Border: Poland – Germany
At present: Poland
In the winter of 1920 in a remote Kashubian region Gochy, just after the Great War, there was an outbreak of a small Stake War. The origin of the conflict was the disappointment of the residents of village Borowy Młyn with the arrangements of the international commission defining the border. Briefly speaking, the local Kashubians wanted to be in Poland, but they ended up in Germany. They began to pull out the rods arranged by geodesists and moved the border, which in this case did not base upon any natural obstacles; it swirled mercilessly amongst dense forests and sandy fields.
In 1939, the war of aggression of the Third Reich with Poland obliterated the former border, and the Kashubians first fell victim of the German, and later in 1945 of the Soviet brutality. Men were taken away massively to Siberia and women were raped.

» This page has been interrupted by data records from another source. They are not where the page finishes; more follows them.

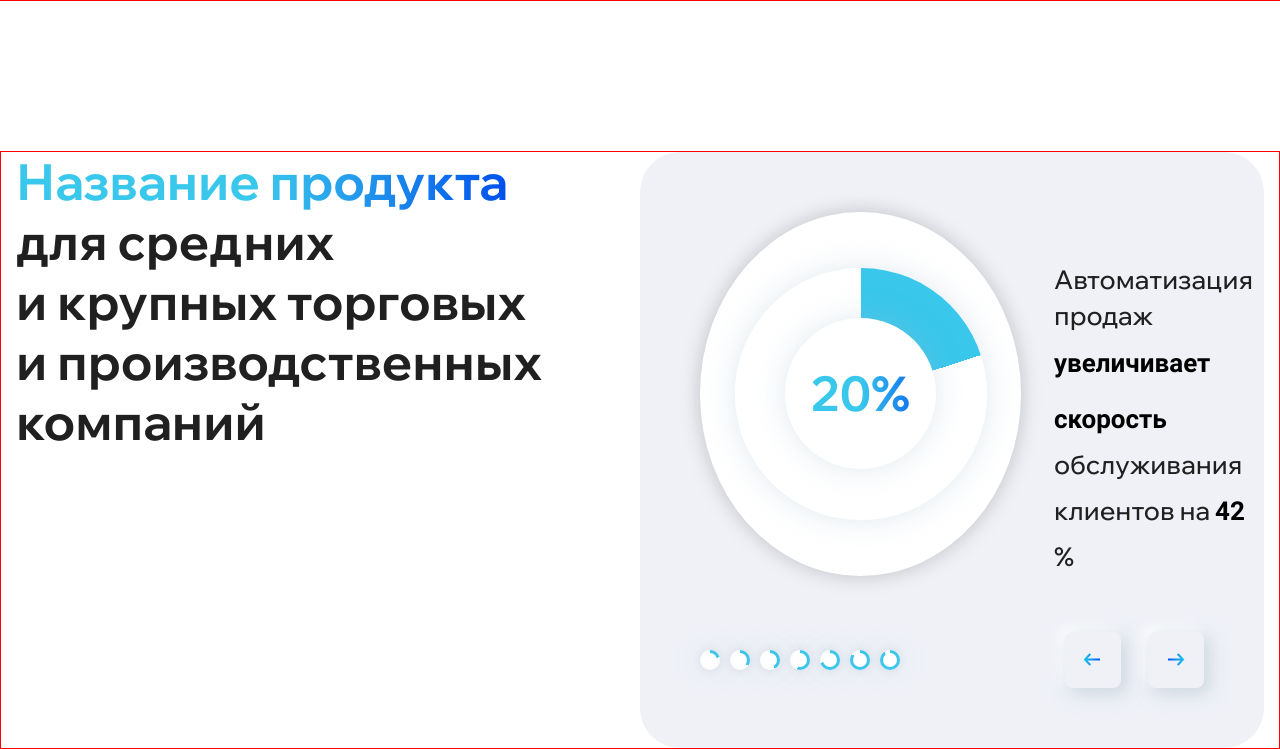
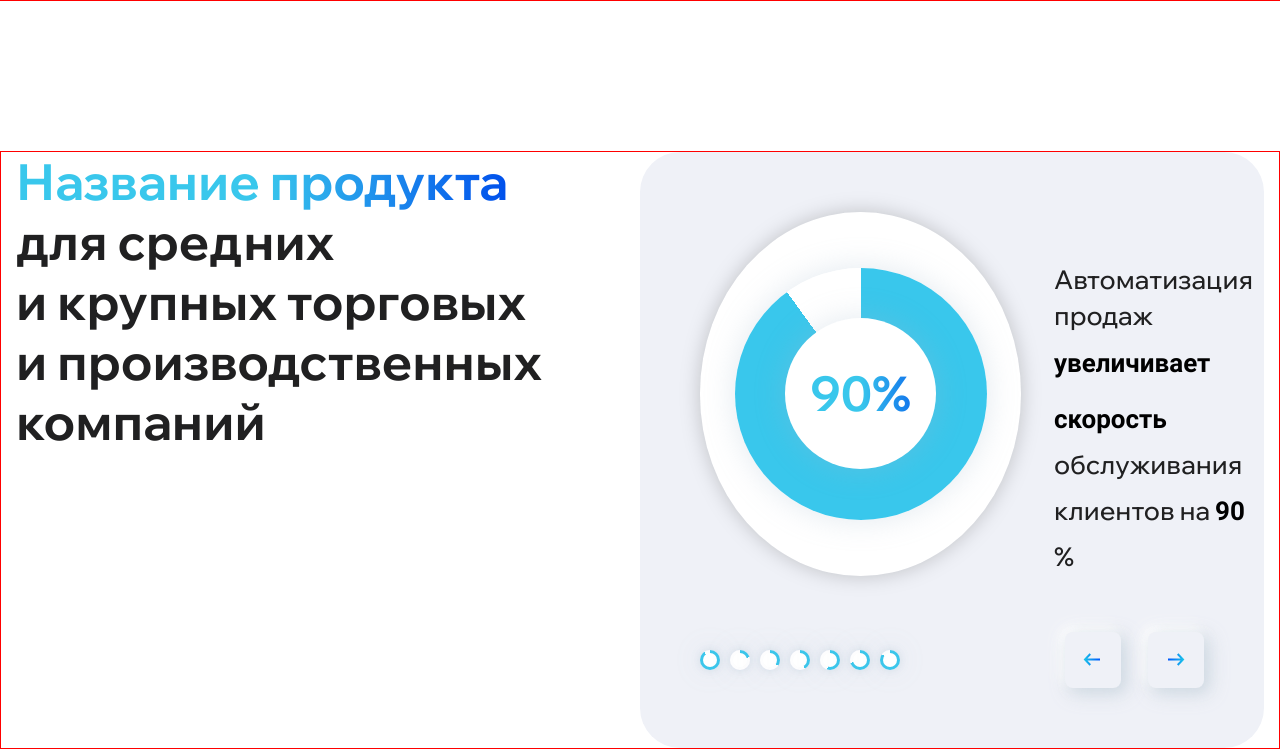
Before and after one commit to MamedovShuxrat/deus, a website built with webpack: page src/index.html in a window 1280 px wide. Both pictures are taken after a click on the button 1093 px from the left and 1402 px from the top of the page. Shown: the part 743-1492 px from the top of the page. Built offline with nearby package versions, Linux system fonts and the light colour scheme.

Commit message:
added updateCircle.js

```diff
--- a/src/index.html
+++ b/src/index.html
@@ -121,7 +121,8 @@
                             </div>
                             <div class="products__info">
                                 Автоматизация продаж <span class="products__info-accent">увеличивает скорость </span>
-                                обслуживания клиентов на <span class="products__info-accent">42</span> %
+                                обслуживания клиентов на <span id="productPercentage"
+                                    class="products__info-accent">42</span> %
                             </div>
                         </div>
                         <div class="products__slider">
@@ -130,10 +131,10 @@
                             </div>
 
                             <div class="slider__btn_wrapper">
-                                <button type="submit" class="slider__btn">
+                                <button type="submit" id="left-btn-pr" class="slider__btn">
                                     <span class="slider__btn-left"></span>
                                 </button>
-                                <button type="submit" class="slider__btn">
+                                <button type="submit" id="right-btn-pr" class="slider__btn">
                                     <span class="slider__btn-right"></span>
                                 </button>
 
--- a/src/js/updateCircle.js
+++ b/src/js/updateCircle.js
@@ -3,17 +3,19 @@ const percentageData = [20, 35, 42, 55, 70, 85, 90];
 const dotsContainer = document.querySelector('.products__dots');
 const circleInner = document.querySelector('.products__circle_inner');
 const circleData = document.querySelector('.products__circle_data');
+const productPercentage = document.getElementById('productPercentage')
 
 function updateCircle(index) {
     const percentage = percentageData[index];
     circleData.textContent = `${percentage}%`;
+    productPercentage.textContent = percentage
     circleInner.style.background = `conic-gradient(rgb(57, 199, 236) 0%, rgb(57, 199, 236) ${percentage}%, #ffffff ${percentage}%)`;
 }
 
 let currentIndex = 0;
 updateCircle(currentIndex);
 
-function createDot(percentage) {
+function createDot(percentage, index) {
     const dot = document.createElement('span');
     dot.className = 'products__dot';
     dot.style.background = `conic-gradient(rgb(57, 199, 236) 0%, rgb(57, 199, 236) ${percentage}%, #ffffff ${percentage}%)`;
@@ -24,10 +26,34 @@ function createDot(percentage) {
     dot.appendChild(dotData);
     dotsContainer.appendChild(dot);
 }
-percentageData.forEach(createDot);
 
-// setInterval(() => {
-//     currentIndex = (currentIndex + 1) % percentageData.length;
-//     updateCircle(currentIndex);
-// }, 2000);
-console.log('work');
+percentageData.forEach((percentage, index) => createDot(percentage, index));
+
+function moveSlider(direction) {
+    if (direction === 'left') {
+        currentIndex = (currentIndex - 1 + percentageData.length) % percentageData.length;
+    } else if (direction === 'right') {
+        currentIndex = (currentIndex + 1) % percentageData.length;
+    }
+    updateCircle(currentIndex);
+    updateDots();
+}
+
+function updateDots() {
+    const dots = document.querySelectorAll('.products__dot');
+    dots.forEach((dot, index) => {
+        const percentage = percentageData[(currentIndex + index) % percentageData.length];
+        dot.style.background = `conic-gradient(rgb(57, 199, 236) 0%, rgb(57, 199, 236) ${percentage}%, #ffffff ${percentage}%)`;
+    });
+}
+
+
+document.getElementById('left-btn-pr').addEventListener('click', () => {
+    console.log('Left button clicked!');
+    moveSlider('left');
+});
+
+document.getElementById('right-btn-pr').addEventListener('click', () => {
+    console.log('Right button clicked!');
+    moveSlider('right');
+});
```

“My father-in-law, Antoni Szreder, was a pre-war activist of the Union of Poles in Germany and one of the joint organizers of the march to Bytów,” says Anna Szreder. They wanted to have their stake war too. Sadly, their resistance yielded nothing, and the Nazis never pardoned them for it. After the outbreak of the war, Antoni was arrested and executed on the guillotine. His body was cremated and his ashes were scattered at an undisclosed location. Germans are fond of order, so they sent the mother in law an elegant official certificate concerning the execution. She knew that she had to fear the Germans, and not the Russians, the liberators. But for the Soviets, everybody who lived in the Reich was a Nazi. When they crossed the border of the Second Polish Republic, they went from village to village and took the men from each family, one after another. When they took the son of my mother-in-law Zygmunt, my husband’s brother, she ran out to the soldiers, waving this “receipt” from Berlin. She explained to them that he was a native-born Pole, and that her husband and his father Antoni Szreder had devoted his life for the Polish Kashubia. Even so, the serviceman merely thrusted her away and didn’t even glance at the document. Zygmunt was deported to Siberia. He returned home only a couple of years later. Still, he was very fortunate to have lived.
After the war, in the vicinities of Bytów there arrived settlers from central Poland, Poles expelled from the eastern regions of the Second Polish Republic, and finally, Ukrainians deported in 1947 as part of Operation Vistula. Thus was born the Kashubian tower of Babel.
The legend of the demonic Wild Hunt for the souls of criminals is known today only by the oldest Kashubians.
In Debki, at the mouth of the Piasnica River to the Baltic Sea, there is a one-and-a-half-meter high granite pillar. Black letters arranged in two rows: “Versailles June 28, 1919”; “P” on one side and “D” on the other.
The white and red stakes and young lindens are reminiscent of the place where the Kashubs fought to push the border.
Before the war, Janina Parzywka-Lipińska’s father was an incognito participant at a meeting of the NSDAP, where he first heard about the plans for a war with Poland.
Today a residential house.
The languages spoken at home were Polish, German and Kashubian.
Deported to Kashubia in 1947 from south-eastern Poland as part of criminal Operation “Vistula” organized by the Polish communist authorities.
a former Evangelical church where Szymon Krofey, the author of the oldest preserved relics of the Kashubian language, preached in the 16th century.